If you listen to country music, you have heard Toby Keith’s new song, Great American Ride. Over the past couple of months, I have heard it countless times while the 4-H and collegiate judging teams have been traveling to different judging competitions.
As I was singing along, there was a moment I realized a strong connection to this song and our judging experiences. WE were on a “Great American Ride.” With enthusiasm, I pointed this out to the kids, but they quickly reminded me that Toby’s lyrics were rather sarcastic.
Not to be outdone, I suggested that we would just fill in with our own version of what the great American ride meant to each us on these dairy judging trips.
Soon, those close enough to the radio were reminding me when the song was playing. Each time I turned it up while singing and moving with the rhythm of the tune. My actions usually prompted some interesting conversation between the kids, myself, Bernie Heisner and Kelly Epperly.
We enjoyed listening to their thoughts and beliefs and they too asked us many questions about our life’s experiences and how it used to be.
Following here, I have summarized some key points that I learned on our “Great American Rides!”
– These kids are connected to their parents and home. Some have been born and raised around cows; others had exposure to livestock. Each possessed a strong sense of respect for their roots, and I was aware that it was a pleasure traveling with “Great American Kids.”
– As a group, we were homogeneous, but we all had a healthy appreciation for diversity. The farm visits gave us the opportunity to judge all breeds of dairy cattle. Some dairies had wealthy owners with many employees, and others introduced us to three generations of their family working the farm together pursuing their version of the “Great American Dream!”
– Besides the trip, everyone was attempting to maintain responsibilities at home. Cell phones kept them in touch. One young lady was ordering food for a booth at the Farm Science Review, another was getting assignments from class, someone had a truck that needed repaired, and yet another was studying for an audition in an upcoming play. Multitasking is the norm for this “Great American Generation.”
– Good humor was never missing. Let’s just say that we did not always have the best sense of direction, some of us look funny when we sleep and Bernie loves the pleasure of dining out and treating us all. The ability to laugh at and with each other was a very important part of our “Great American Story.”
– Volunteers like Bernie and Kelly are worth their weight in gold! Bernie provided more than coaching!
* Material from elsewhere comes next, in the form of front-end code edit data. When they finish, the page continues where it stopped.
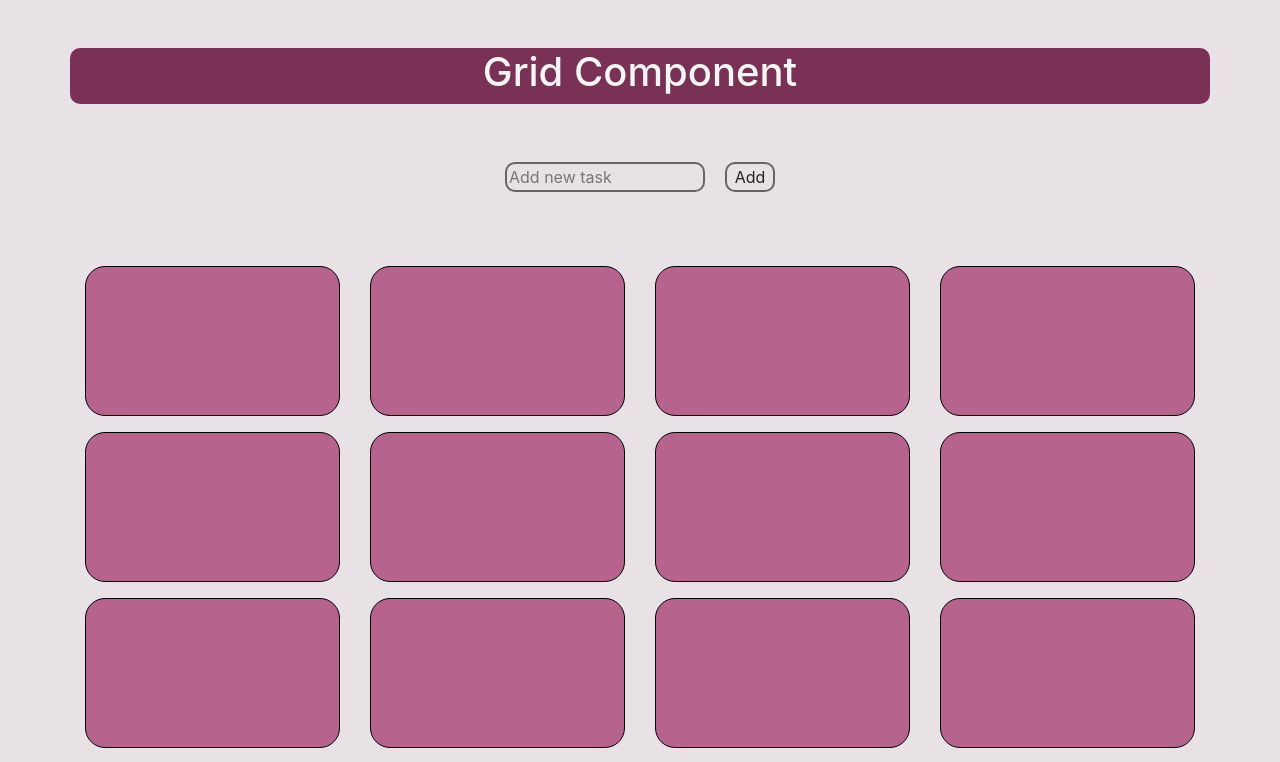
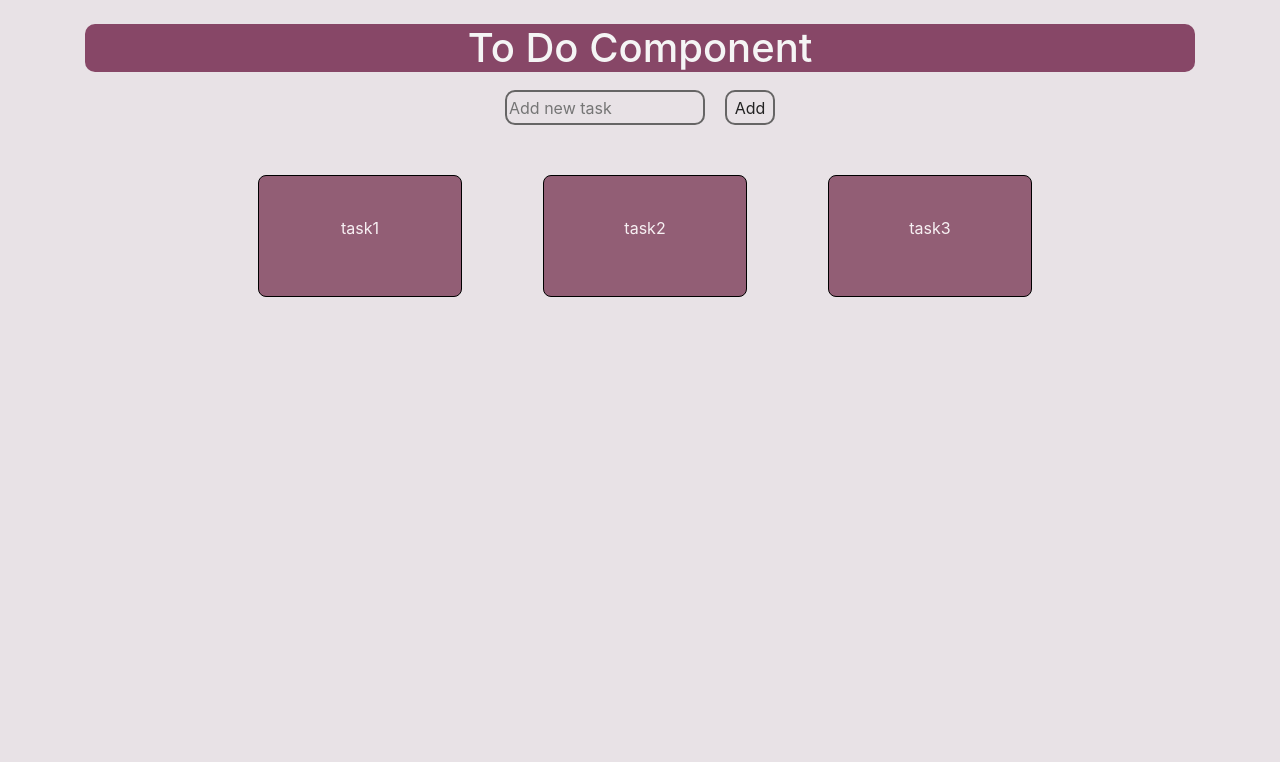
Before and after one commit to Nayopes/Sepoyan-Mariam-React, a React (Create React App) app: page / in a window 1280 px wide. Shown: the top 762 px of the page. Built offline with nearby package versions, Linux system fonts and the light colour scheme.

Commit message:
Remaking grids in tasks

```diff
--- a/src/App.js
+++ b/src/App.js
@@ -1,10 +1,12 @@
 import './App.css'
-import Grid from './Components/ToDo/Grid'
+// import Grid from './Components/ToDo/Grid'
+import ToDo from './Components/ToDo/ToDo'
 
 function App() {
   return (
     <div className="App">
-      <Grid />
+      {/* <Grid /> */}
+      <ToDo />
     </div>
   )
 }
--- a/src/Components/AddTask/AddNewTask.js
+++ b/src/Components/AddTask/AddNewTask.js
@@ -30,7 +30,7 @@ class AddNewTask extends React.Component {
                     className = {styles.input}
                 />
                 <button
-                  //  onClick = {handleS}
+                    onClick = {handleS}
                     className = {styles.button}
                 >
                     Add
--- a/src/Components/AddTask/addTask.module.css
+++ b/src/Components/AddTask/addTask.module.css
@@ -1,6 +1,6 @@
 .input{
     width: 200px;
-    height: 30px;
+    height: 35px;
     border-radius: 10px;
     border: 2px solid rgb(102, 101, 101);
     background-color: transparent;
@@ -8,7 +8,7 @@
 }
 .button{
     width: 50px;
-    height: 30px;
+    height: 35px;
     border-radius: 10px;
     border: 2px solid rgb(102, 101, 101);
     background-color: transparent;
--- a/src/Components/Task/task.module.css
+++ b/src/Components/Task/task.module.css
@@ -1,8 +1,8 @@
 .task{
-    width: 130px;
+    width: 80%;
     border: 1px solid black;
     border-radius: 8px;
-    background-color: rgba(53, 1, 23, 0.6);
+    background-color: rgba(90, 7, 42, .6) ;
     color: rgb(247, 240, 243);
     padding: 40px;
     margin-left: 10px;
--- a/src/Components/ToDo/ToDo.js
+++ b/src/Components/ToDo/ToDo.js
@@ -2,6 +2,8 @@ import React from 'react'
 import Task from '../Task/Task'
 import AddNewTask from '../AddTask/AddNewTask'
 import styles from './todo.module.css'
+import RandomId from '../helpers/RandomId'
+import { Container , Row , Col } from 'react-bootstrap'
 
  class ToDo extends React.Component {
     state = {
@@ -19,29 +21,35 @@ import styles from './todo.module.css'
         const {tasks} = this.state
         const Tasks = tasks.map((task, index) => {
             return (
+                <Col
+                    key={RandomId()}
+                    className="d-flex justify-content-center mt-3"
+                    xs={12}
+                    md={6}
+                    xl={3}
+                >
                     <Task
                         task={task}
-                    key={index}
-                    active={index === 1}
-                    active={index === 2}
                     />
+                </Col>
             )
         })
         return(
             <div>
-                <div className={styles.title}>
-                    <h1>
-                        To Do Component
-                    </h1>
-                </div>
-                <div>
+                <Container>
+                    <Row className="justify-content-center mt-4">
+                        <Col>
+                            <h1 className={styles.title}>To Do Component</h1>
                             <AddNewTask
                                 handleSubmit={this.handleSubmit}
                             />
-                </div>
-                <div className={styles.tasksWrapper}>
+                        </Col>
+                    </Row>
+                    <Row className="justify-content-center mt-4">
+                        {!tasks.length && <div> Sorry, tasks is empty!</div>}
                         {Tasks}
-                </div>
+                    </Row>
+                </Container>
             </div>
 
         )
--- a/src/Components/ToDo/todo.module.css
+++ b/src/Components/ToDo/todo.module.css
@@ -1,19 +1,6 @@
 .title{
-    background-color: rgba(94, 7, 50, 0.8);
+    background-color: rgba(94, 7, 50, 0.7);
     color: whitesmoke;
     width: 100%;
     border-radius: 10px;
 }
-.tasksWrapper{
-    display: flex;
-    justify-content: space-between;
-    width: 70%;
-    margin: 100px auto;
-}
-.block{
-    width:100%;
-    height: 150px;
-    background-color: rgba(161, 47, 104, .7);
-    border: 1px solid black;
-    border-radius: 20px;
-}
```
Also changed, not shown: 1 other file (tests, documents, lock files or other folders). Lines whose indentation alone changed are shown as unchanged.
His stories of life in the career world were lessons that will be remembered and Kelly is the just the right mix between the generations. What a pleasure to have Noel Alden travel with us to Madison. Having been on a judging team a few years back, his expertise was an asset for us all. By the way, his daughter was on the 4-H team! Kudos for “Great American Volunteers.”
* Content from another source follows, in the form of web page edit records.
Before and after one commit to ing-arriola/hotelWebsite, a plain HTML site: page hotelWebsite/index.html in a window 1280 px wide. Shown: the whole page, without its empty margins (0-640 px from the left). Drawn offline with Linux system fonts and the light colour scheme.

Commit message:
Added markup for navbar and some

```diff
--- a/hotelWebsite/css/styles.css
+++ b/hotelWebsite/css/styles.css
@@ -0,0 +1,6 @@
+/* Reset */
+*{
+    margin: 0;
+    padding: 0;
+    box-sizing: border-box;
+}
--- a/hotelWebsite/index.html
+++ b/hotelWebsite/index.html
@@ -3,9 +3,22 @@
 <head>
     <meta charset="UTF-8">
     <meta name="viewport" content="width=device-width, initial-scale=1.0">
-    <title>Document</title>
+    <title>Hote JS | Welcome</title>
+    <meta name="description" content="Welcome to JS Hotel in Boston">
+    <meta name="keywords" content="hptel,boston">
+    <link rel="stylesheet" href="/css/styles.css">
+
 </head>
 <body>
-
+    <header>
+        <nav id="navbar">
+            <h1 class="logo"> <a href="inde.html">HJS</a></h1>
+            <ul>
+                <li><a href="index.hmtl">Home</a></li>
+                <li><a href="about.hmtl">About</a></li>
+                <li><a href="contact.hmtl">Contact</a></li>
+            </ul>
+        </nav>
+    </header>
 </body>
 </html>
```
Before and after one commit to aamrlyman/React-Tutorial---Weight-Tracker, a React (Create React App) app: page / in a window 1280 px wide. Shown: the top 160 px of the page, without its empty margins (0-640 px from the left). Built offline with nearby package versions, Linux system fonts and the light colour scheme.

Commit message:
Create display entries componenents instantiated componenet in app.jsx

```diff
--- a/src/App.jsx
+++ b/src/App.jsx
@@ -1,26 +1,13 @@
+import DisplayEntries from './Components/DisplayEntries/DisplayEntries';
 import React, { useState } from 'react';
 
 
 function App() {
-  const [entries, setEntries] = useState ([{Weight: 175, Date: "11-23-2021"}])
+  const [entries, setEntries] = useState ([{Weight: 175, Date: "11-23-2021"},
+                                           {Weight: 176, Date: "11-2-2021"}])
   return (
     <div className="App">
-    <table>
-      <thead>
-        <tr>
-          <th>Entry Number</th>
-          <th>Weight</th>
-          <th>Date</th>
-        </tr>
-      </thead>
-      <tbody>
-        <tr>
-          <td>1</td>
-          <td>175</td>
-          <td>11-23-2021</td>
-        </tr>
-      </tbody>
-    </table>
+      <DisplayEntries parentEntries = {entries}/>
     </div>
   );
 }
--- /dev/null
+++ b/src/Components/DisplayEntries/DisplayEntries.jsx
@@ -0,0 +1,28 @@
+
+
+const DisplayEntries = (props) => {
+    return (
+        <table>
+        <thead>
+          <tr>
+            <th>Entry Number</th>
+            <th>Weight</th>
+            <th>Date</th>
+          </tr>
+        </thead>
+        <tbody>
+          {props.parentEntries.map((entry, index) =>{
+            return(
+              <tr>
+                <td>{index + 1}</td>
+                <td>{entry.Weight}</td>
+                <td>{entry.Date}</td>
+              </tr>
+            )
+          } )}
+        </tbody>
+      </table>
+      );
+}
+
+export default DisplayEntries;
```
– Dressing appropriately for judging competitions was a must. My interpretation required a haircut, dark suits, the proper tie and color of shirt, buttons and hemlines in good repair and clothing articles that were freshly pressed. All contribute to “Great American Confidence.”
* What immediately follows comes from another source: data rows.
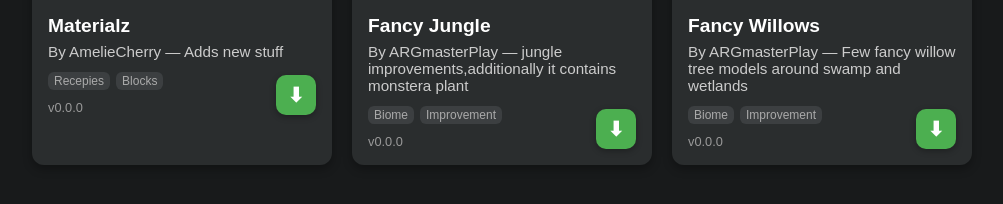
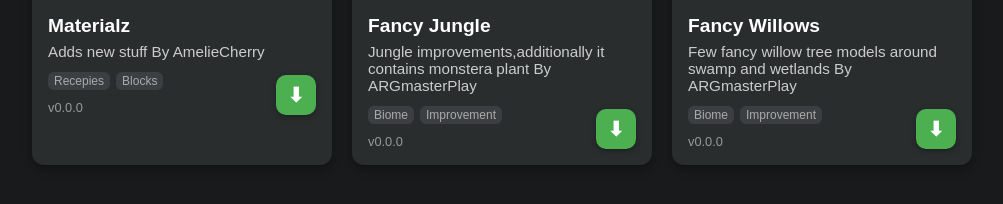
Before and after one commit to iNiKKo/Cubyz-Addons, a plain HTML site: page index.html in a window 1280 px wide. Shown: the part 264-468 px from the top of the page, without its empty margins (138-1141 px from the left). Drawn offline with Linux system fonts and the light colour scheme.

Commit message:
Update index.html

```diff
--- a/index.html
+++ b/index.html
@@ -154,7 +154,7 @@
       </div>
       <div class="addon-info">
         <h2>Materialz</h2>
-        <p>By AmelieCherry — Adds new stuff</p>
+        <p>Adds new stuff By AmelieCherry</p>
         <div class="addon-tags">
           <div class="addon-tag">Recepies</div>
           <div class="addon-tag">Blocks</div>
@@ -173,7 +173,7 @@
       </div>
       <div class="addon-info">
         <h2>Fancy Jungle</h2>
-        <p>By ARGmasterPlay — jungle improvements,additionally it contains monstera plant</p>
+        <p>Jungle improvements,additionally it contains monstera plant By ARGmasterPlay</p>
         <div class="addon-tags">
           <div class="addon-tag">Biome</div>
           <div class="addon-tag">Improvement</div>
@@ -192,7 +192,7 @@
       </div>
       <div class="addon-info">
         <h2>Fancy Willows</h2>
-        <p>By ARGmasterPlay — Few fancy willow tree models around swamp and wetlands</p>
+        <p>Few fancy willow tree models around swamp and wetlands By ARGmasterPlay</p>
         <div class="addon-tags">
           <div class="addon-tag">Biome</div>
           <div class="addon-tag">Improvement</div>
```
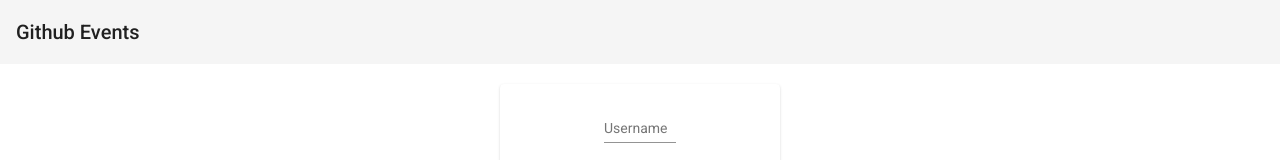
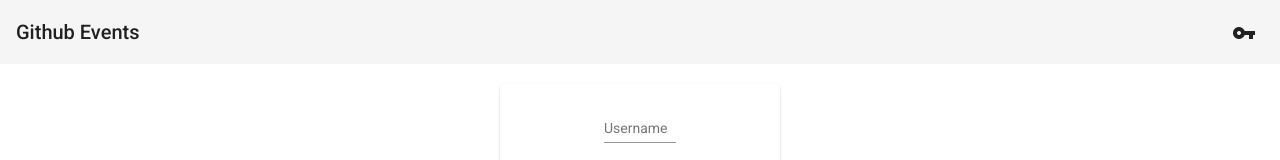
Before and after one commit to adityatelange/gh-user-activity, an Angular app: page / in a window 1280 px wide. Shown: the top 160 px of the page. Built offline with nearby package versions, Linux system fonts and the light colour scheme.

Commit message:
toolbar: add key icon (right top)

```diff
--- a/src/app/angular-material/angular-material.module.ts
+++ b/src/app/angular-material/angular-material.module.ts
@@ -4,6 +4,7 @@ import { MatToolbarModule } from '@angular/material/toolbar';
 import { MatCardModule } from '@angular/material/card';
 import { MatInputModule } from '@angular/material/input';
 import { MatIconModule } from '@angular/material/icon';
+import { MatButtonModule } from '@angular/material/button';
 
 @NgModule({
   declarations: [],
@@ -14,7 +15,8 @@ import { MatIconModule } from '@angular/material/icon';
     MatToolbarModule,
     MatCardModule,
     MatInputModule,
-    MatIconModule
+    MatIconModule,
+    MatButtonModule
   ]
 })
 export class AngularMaterialModule { }
--- a/src/app/home/home.component.css
+++ b/src/app/home/home.component.css
@@ -7,3 +7,7 @@ mat-card {
 .form {
   width: 60%;
 }
+
+.toolbar-spacer {
+  flex: 1 1 auto;
+}
--- a/src/app/home/home.component.html
+++ b/src/app/home/home.component.html
@@ -1,6 +1,10 @@
 <div class="home">
   <mat-toolbar>
     <span>Github Events</span>
+    <span class="toolbar-spacer"></span>
+    <button mat-icon-button aria-label="key">
+      <mat-icon>vpn_key</mat-icon>
+    </button>
   </mat-toolbar>
   <mat-card>
     <mat-form-field class="form">
```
– There was no substitute for good manners. Showing our appreciation, congratulating others on success, picking up a suitcase, cell phones and texting at APPROPRIATE times, and politely listening to that Reasons CD for the 10th time were all practices in place before any Ohio judge stepped out of the van on our “Great American Road Trip.”
There have been six separate dairy judging contests that Ohio has participated in within the past month. Four were collegiate and two were 4-H. At one point, there was a team judging in Wisconsin and two teams in Pennsylvania on the same weekend.
Many thanks to Bill Langle (OSU alum, parent and former OSU judging team member) who assisted with the team in Wisconsin.
The season still continues as we are now preparing teams for the Louisville contest. On the pages of this newspaper or on Web sites, you can read about our impressive results.
However, these sorts of facts could not begin to tell the story of the personal commitment these kids give in the pursuit of excellence. Much of their story is left untold!
The personal struggles and triumphs that go into each set of reasons that are written and presented, the countless hours of dedicated volunteers, the expenses that are covered by our contributors and the support of our families are all missing elements.
This article should prove that judging cows is really more like a dress rehearsal for life. Move over Toby, I’ve got my own version of the Great American Ride!